(Before-and-after change records)
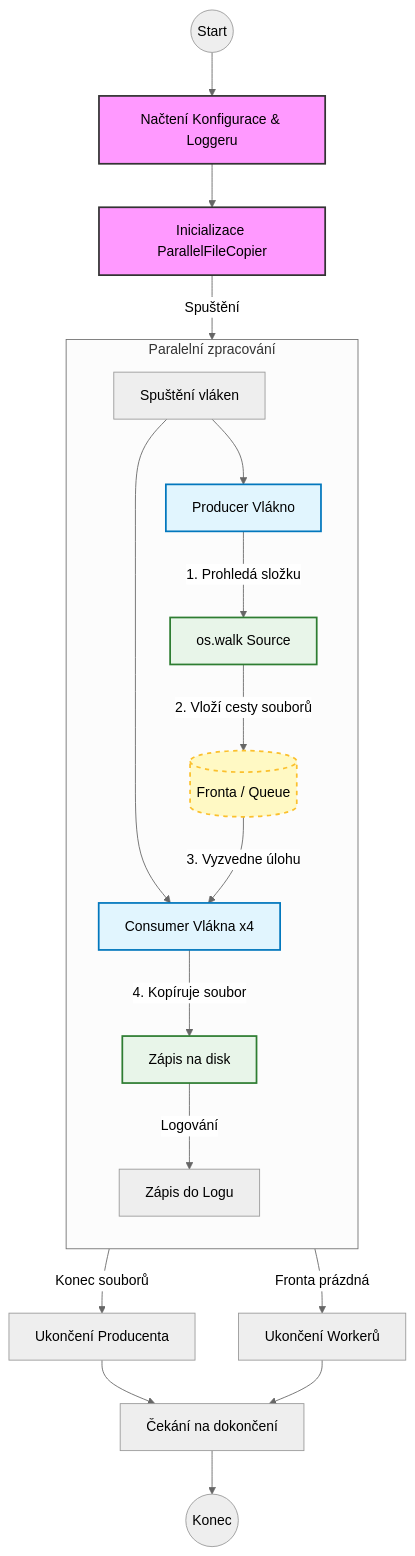
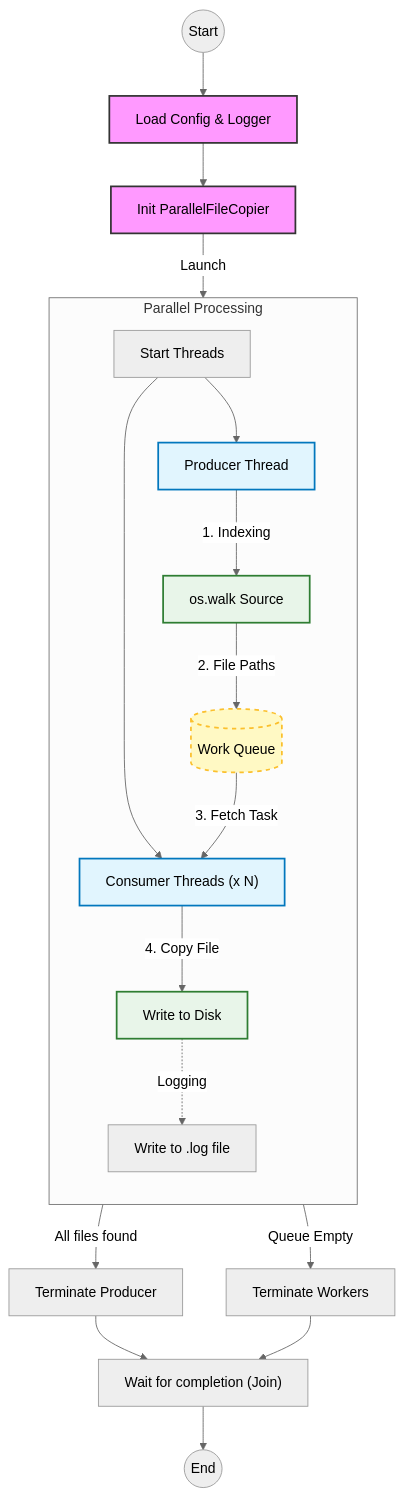
The diagram in README.md (LittleLoading/ParaellCopyFiles), drawn with Mermaid (neutral theme) before and after one commit.

Commit message:
final Update README.md

````diff
--- a/README.md
+++ b/README.md
@@ -26,39 +26,41 @@
 ```mermaid
 graph TD
-    %% Styly
+    %% Node Styles
     classDef config fill:#f9f,stroke:#333,stroke-width:2px;
     classDef threads fill:#e1f5fe,stroke:#0277bd,stroke-width:2px;
     classDef queue fill:#fff9c4,stroke:#fbc02d,stroke-width:2px,stroke-dasharray: 5 5;
     classDef action fill:#e8f5e9,stroke:#2e7d32,stroke-width:2px;
 
-    Start((Start)) --> Load[Načtení Konfigurace & Loggeru]
-    Load --> Init[Inicializace ParallelFileCopier]
-    Init -->|Spuštění| Threads[Spuštění vláken]
+    Start((Start)) --> Load[Load Config & Logger]
+    Load --> Init[Init ParallelFileCopier]
+    Init -->|Launch| Threads[Start Threads]
 
-    subgraph "Paralelní zpracování"
+    subgraph "Parallel Processing"
         direction TB
         
-        Threads --> Producer[Producer Vlákno]
-        Threads --> Consumers[Consumer Vlákna x4]
+        Threads --> Producer[Producer Thread]
+        Threads --> Consumers["Consumer Threads (x N)"]
         
-        Producer -->|1. Prohledá složku| Walk[os.walk Source]
-        Walk -->|2. Vloží cesty souborů| Q[(Fronta / Queue)]
+        Producer -->|1. Indexing| Walk[os.walk Source]
+        Walk -->|2. File Paths| Q[(Work Queue)]
         
-        Q -->|3. Vyzvedne úlohu| Consumers
-        Consumers -->|4. Kopíruje soubor| Copy[Zápis na disk]
+        Q -->|3. Fetch Task| Consumers
+        Consumers -->|4. Copy File| Copy[Write to Disk]
         
-        Copy -->|Logování| Logger[Zápis do Logu]
+        Copy -.->|Logging| Logger[Write to .log file]
     end
 
-    Producer -->|Konec souborů| FinishP[Ukončení Producenta]
-    Consumers -->|Fronta prázdná| FinishC[Ukončení Workerů]
+    Producer -->|All files found| FinishP[Terminate Producer]
+    Consumers -->|Queue Empty| FinishC[Terminate Workers]
     
-    FinishP --> Join[Čekání na dokončení]
+    %% Fixed the line below by adding quotes around the text
+    FinishP --> Join["Wait for completion (Join)"]
     FinishC --> Join
-    Join --> End((Konec))
+    Join --> End((End))
 
+    %% Apply Styles
     class Load,Init config;
     class Producer,Consumers threads;
     class Q queue;
     class Walk,Copy action;
 ```
````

▶ [Directions] Taking the line containing "--> Init[Inicializace ParallelFileCopier]" as the first, please return it and every line after it through the end of the entries, exactly and only those.

▶ [Output for this exercise]
-    Load --> Init[Inicializace ParallelFileCopier]
-    Init -->|Spuštění| Threads[Spuštění vláken]
+    Start((Start)) --> Load[Load Config & Logger]
+    Load --> Init[Init ParallelFileCopier]
+    Init -->|Launch| Threads[Start Threads]
 
-    subgraph "Paralelní zpracování"
+    subgraph "Parallel Processing"
         direction TB
         
-        Threads --> Producer[Producer Vlákno]
-        Threads --> Consumers[Consumer Vlákna x4]
+        Threads --> Producer[Producer Thread]
+        Threads --> Consumers["Consumer Threads (x N)"]
         
-        Producer -->|1. Prohledá složku| Walk[os.walk Source]
-        Walk -->|2. Vloží cesty souborů| Q[(Fronta / Queue)]
+        Producer -->|1. Indexing| Walk[os.walk Source]
+        Walk -->|2. File Paths| Q[(Work Queue)]
         
-        Q -->|3. Vyzvedne úlohu| Consumers
-        Consumers -->|4. Kopíruje soubor| Copy[Zápis na disk]
+        Q -->|3. Fetch Task| Consumers
+        Consumers -->|4. Copy File| Copy[Write to Disk]
         
-        Copy -->|Logování| Logger[Zápis do Logu]
+        Copy -.->|Logging| Logger[Write to .log file]
     end
 
-    Producer -->|Konec souborů| FinishP[Ukončení Producenta]
-    Consumers -->|Fronta prázdná| FinishC[Ukončení Workerů]
+    Producer -->|All files found| FinishP[Terminate Producer]
+    Consumers -->|Queue Empty| FinishC[Terminate Workers]
     
-    FinishP --> Join[Čekání na dokončení]
+    %% Fixed the line below by adding quotes around the text
+    FinishP --> Join["Wait for completion (Join)"]
     FinishC --> Join
-    Join --> End((Konec))
+    Join --> End((End))
 
+    %% Apply Styles
     class Load,Init config;
     class Producer,Consumers threads;
     class Q queue;
     class Walk,Copy action;
 ```
````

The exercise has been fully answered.